While Astral Tides: Rimward (Episode 1) contained some interesting ideas, notably spaceships that transformed into seagoing ships, and ‘superspace currents’ permitting a type of FTL, it didn’t convince me. Possibly there are plausible reasons why spaceships should have sails, and masts, and be capable of sailing planetary oceans, even need to do so to be able to lift off, but this book seemed to rationalise it, more or less, because it looked good. While the idea may have been pretty, it completely torpedoed my ability to suspend my disbelief in the first few chapters of the book.
In addition, there appeared to be a number of gaps in the basic research needed for a sci-fi story; the main risk of space to the crew, including the human members, was detailed as a lack of oxygen, which could apparently be easily overcome with a face mask. Radiation, hard vacuum, and other lethal inconveniences of space never figured. Opening a shuttle window and leaning out to take shots at another ship with a handgun also came up, not to mention the need for a crew member to be stationed in the crow’s nest to keep watch while travelling in space. Past the issues I had with the plausibility of the story, there was a notable level of over-description that often slipped into ‘telling’ of character reactions rather than showing them, which didn’t help.

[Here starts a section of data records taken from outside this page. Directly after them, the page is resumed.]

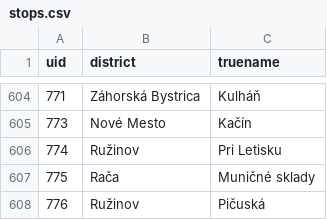
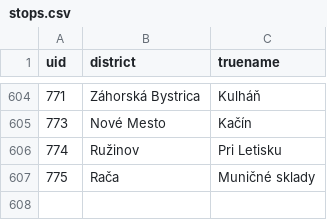
Before and after one commit to BohMatej/csia, a CSV file: database/data/stops.csv, drawn as a sheet; only a part is shown, gaps mark what is left out.

```diff
--- a/database/data/stops.csv
+++ b/database/data/stops.csv
@@ -607,2 +607 @@ uid,district,truename
 775,Rača,Muničné sklady
-776,Ružinov,Pičuská
```
Also changed, not shown: 14 other files.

I couldn’t help but feel that if the author had either opted for a fantasy story of piracy and intrigue on the actual high seas, or for a sci-fi story, this book might have been a really unique and worthwhile read. As it was, it felt rather as if the plot had started out as a pirate story, and then gone on a blind date with a model of a planetary system, ending in a one-night stand and a lot of embarrassing explanations the following morning.